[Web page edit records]
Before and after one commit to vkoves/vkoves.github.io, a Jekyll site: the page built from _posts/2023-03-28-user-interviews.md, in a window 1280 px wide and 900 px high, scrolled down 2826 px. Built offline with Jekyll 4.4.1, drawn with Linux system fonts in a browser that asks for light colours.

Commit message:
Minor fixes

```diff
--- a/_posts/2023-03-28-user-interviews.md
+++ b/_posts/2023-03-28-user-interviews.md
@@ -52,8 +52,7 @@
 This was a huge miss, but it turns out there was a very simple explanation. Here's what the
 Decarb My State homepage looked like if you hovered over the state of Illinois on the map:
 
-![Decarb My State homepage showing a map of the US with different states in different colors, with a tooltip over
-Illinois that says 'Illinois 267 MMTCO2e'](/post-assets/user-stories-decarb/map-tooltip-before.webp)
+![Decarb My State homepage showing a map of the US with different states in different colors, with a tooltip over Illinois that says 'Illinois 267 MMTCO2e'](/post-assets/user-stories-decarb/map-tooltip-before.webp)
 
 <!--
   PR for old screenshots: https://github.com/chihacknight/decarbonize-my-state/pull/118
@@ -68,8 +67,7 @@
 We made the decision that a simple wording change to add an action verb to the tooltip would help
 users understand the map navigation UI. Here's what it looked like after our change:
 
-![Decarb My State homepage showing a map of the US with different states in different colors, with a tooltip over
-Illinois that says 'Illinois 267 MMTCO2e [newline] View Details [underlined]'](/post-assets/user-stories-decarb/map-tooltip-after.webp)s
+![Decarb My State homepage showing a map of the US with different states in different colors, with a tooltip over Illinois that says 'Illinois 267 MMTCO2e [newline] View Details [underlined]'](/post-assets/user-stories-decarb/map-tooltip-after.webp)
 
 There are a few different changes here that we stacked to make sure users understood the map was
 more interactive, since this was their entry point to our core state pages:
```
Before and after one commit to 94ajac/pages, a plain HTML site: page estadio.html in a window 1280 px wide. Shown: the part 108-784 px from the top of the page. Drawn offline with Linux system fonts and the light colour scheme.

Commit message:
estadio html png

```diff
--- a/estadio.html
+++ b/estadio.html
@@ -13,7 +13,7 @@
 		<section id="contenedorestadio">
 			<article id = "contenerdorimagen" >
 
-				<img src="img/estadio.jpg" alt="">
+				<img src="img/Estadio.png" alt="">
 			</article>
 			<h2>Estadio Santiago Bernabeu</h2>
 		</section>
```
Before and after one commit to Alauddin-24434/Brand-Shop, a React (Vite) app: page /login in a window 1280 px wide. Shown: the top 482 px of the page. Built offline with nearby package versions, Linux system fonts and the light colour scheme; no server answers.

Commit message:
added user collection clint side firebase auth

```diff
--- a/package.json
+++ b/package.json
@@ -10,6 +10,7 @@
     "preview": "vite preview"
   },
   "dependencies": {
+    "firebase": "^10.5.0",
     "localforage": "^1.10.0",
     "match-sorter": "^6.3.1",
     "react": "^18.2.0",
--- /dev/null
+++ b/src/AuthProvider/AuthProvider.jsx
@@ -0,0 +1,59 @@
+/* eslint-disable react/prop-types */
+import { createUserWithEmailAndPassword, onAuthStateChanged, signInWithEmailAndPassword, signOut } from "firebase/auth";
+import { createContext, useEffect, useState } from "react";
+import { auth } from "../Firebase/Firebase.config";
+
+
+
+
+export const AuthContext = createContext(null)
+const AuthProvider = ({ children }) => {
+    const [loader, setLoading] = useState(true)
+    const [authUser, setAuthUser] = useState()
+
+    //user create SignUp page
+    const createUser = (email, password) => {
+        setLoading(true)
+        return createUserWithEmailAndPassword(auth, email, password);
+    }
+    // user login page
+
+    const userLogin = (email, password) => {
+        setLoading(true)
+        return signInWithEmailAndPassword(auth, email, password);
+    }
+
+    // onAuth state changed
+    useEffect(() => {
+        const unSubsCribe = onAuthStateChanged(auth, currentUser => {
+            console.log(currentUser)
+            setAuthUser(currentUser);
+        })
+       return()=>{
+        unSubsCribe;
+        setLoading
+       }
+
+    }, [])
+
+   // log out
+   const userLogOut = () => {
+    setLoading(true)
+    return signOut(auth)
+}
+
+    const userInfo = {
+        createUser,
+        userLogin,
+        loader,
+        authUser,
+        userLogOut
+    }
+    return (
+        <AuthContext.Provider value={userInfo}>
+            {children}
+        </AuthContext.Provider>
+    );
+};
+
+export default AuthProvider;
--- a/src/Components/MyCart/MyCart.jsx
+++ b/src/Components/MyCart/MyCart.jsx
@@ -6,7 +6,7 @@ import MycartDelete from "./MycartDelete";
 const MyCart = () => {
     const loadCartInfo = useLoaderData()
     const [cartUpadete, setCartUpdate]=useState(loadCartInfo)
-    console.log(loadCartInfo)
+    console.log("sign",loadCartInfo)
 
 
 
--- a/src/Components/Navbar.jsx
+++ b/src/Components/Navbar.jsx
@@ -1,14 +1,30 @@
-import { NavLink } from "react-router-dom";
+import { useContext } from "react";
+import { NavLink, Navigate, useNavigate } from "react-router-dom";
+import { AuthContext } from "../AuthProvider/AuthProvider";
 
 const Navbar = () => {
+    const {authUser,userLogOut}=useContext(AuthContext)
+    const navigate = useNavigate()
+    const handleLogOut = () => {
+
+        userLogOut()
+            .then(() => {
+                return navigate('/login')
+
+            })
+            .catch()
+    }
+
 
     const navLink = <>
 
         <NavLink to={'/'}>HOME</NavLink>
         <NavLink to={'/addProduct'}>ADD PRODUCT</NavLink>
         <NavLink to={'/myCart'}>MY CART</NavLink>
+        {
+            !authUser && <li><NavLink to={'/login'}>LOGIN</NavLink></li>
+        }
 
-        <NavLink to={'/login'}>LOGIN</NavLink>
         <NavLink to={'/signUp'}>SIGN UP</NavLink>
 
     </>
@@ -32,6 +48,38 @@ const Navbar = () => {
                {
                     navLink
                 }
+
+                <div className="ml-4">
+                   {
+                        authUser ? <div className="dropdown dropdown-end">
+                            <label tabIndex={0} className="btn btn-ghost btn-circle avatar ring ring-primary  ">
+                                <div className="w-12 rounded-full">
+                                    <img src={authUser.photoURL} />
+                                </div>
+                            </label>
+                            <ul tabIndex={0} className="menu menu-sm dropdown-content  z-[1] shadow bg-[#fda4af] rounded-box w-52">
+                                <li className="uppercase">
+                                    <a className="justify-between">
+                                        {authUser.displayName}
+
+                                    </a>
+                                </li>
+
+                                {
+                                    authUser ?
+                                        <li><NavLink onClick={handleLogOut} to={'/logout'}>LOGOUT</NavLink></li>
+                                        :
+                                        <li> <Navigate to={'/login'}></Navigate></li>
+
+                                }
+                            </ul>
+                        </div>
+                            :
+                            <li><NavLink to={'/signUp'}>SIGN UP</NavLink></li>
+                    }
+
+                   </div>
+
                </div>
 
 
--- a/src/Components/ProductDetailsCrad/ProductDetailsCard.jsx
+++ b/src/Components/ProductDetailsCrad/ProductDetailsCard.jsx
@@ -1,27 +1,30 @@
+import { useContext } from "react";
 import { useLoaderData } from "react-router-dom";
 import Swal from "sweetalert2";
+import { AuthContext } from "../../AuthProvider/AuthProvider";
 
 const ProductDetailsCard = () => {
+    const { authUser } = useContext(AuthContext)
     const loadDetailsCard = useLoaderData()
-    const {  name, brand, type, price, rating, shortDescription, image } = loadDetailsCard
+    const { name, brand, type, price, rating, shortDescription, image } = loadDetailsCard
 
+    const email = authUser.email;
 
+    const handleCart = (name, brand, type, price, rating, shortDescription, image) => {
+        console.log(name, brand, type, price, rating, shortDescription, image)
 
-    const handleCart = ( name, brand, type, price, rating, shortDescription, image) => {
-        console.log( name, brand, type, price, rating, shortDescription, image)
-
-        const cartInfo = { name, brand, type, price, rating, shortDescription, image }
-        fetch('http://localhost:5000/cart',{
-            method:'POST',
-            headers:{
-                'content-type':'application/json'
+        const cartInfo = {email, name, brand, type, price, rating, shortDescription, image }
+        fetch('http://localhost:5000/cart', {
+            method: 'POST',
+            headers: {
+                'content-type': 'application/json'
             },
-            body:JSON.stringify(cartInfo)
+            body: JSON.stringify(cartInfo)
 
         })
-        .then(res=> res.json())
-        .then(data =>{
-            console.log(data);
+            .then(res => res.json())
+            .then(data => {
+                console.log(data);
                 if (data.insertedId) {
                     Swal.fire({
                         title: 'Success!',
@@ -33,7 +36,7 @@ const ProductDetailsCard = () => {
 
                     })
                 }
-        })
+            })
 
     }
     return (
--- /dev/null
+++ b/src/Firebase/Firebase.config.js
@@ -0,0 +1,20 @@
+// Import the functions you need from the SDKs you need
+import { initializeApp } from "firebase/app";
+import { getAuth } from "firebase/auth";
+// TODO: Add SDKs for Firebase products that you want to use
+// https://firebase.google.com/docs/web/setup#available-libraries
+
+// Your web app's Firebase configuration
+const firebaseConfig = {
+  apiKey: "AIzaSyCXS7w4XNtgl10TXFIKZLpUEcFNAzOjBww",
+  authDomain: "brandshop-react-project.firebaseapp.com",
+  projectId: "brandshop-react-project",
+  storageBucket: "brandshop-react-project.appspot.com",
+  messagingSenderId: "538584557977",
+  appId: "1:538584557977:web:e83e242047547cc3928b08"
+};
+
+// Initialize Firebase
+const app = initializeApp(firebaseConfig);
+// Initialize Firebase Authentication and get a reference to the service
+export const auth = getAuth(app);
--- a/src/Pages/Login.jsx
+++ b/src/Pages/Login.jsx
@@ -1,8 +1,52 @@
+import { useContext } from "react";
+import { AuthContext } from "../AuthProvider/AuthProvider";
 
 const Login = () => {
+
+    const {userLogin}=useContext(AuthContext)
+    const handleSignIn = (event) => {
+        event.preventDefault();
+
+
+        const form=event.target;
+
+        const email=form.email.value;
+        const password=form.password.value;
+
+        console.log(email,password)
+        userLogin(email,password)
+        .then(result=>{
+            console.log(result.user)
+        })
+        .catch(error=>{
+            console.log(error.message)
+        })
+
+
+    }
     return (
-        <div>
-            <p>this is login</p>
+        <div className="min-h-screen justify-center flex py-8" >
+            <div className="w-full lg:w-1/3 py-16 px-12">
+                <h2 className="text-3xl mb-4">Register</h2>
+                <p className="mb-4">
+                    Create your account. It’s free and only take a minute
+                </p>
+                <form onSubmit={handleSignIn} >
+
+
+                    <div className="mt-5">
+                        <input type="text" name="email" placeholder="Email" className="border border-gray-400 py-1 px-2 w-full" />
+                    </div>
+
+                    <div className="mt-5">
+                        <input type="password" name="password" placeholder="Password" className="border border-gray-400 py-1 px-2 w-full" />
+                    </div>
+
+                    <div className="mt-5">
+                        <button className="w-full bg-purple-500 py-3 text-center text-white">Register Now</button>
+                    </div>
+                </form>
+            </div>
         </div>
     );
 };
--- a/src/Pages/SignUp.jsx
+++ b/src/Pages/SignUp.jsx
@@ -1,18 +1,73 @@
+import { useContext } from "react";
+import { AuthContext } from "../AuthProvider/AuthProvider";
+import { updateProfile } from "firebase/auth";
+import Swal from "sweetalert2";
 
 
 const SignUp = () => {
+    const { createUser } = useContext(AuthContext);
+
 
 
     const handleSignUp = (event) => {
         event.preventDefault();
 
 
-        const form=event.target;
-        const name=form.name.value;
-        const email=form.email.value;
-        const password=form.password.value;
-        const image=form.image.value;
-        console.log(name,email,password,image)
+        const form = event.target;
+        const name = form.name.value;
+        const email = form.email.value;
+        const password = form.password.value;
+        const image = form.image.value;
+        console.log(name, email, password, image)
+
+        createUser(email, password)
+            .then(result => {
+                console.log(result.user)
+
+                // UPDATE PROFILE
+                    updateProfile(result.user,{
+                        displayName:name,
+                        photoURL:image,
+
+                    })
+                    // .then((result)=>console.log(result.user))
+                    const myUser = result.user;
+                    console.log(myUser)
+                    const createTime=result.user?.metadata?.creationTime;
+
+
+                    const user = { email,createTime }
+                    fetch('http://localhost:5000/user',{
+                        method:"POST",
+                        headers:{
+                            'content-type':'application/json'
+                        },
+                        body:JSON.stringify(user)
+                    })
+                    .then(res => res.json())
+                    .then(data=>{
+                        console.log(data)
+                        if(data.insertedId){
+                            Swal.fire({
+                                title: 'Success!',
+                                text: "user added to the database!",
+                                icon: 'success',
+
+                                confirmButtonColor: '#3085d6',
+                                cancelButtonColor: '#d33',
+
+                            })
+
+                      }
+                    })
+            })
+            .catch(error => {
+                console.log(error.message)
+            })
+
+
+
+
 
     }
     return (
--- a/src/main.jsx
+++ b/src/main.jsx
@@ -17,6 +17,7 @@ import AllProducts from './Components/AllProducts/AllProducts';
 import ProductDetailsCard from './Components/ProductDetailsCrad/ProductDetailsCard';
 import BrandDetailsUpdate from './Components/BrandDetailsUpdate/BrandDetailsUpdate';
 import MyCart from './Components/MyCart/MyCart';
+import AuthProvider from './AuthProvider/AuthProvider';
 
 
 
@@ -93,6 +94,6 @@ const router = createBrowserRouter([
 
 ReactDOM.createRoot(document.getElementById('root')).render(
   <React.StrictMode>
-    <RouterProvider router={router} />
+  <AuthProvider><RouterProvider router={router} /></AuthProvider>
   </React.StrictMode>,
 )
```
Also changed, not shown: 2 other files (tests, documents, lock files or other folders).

## Problem to work on:
Return every line of the preceding records in which the word "setLoading" appears.

## Exercise solution:
+    const [loader, setLoading] = useState(true)
+        setLoading(true)
+        setLoading(true)
+        setLoading
+    setLoading(true)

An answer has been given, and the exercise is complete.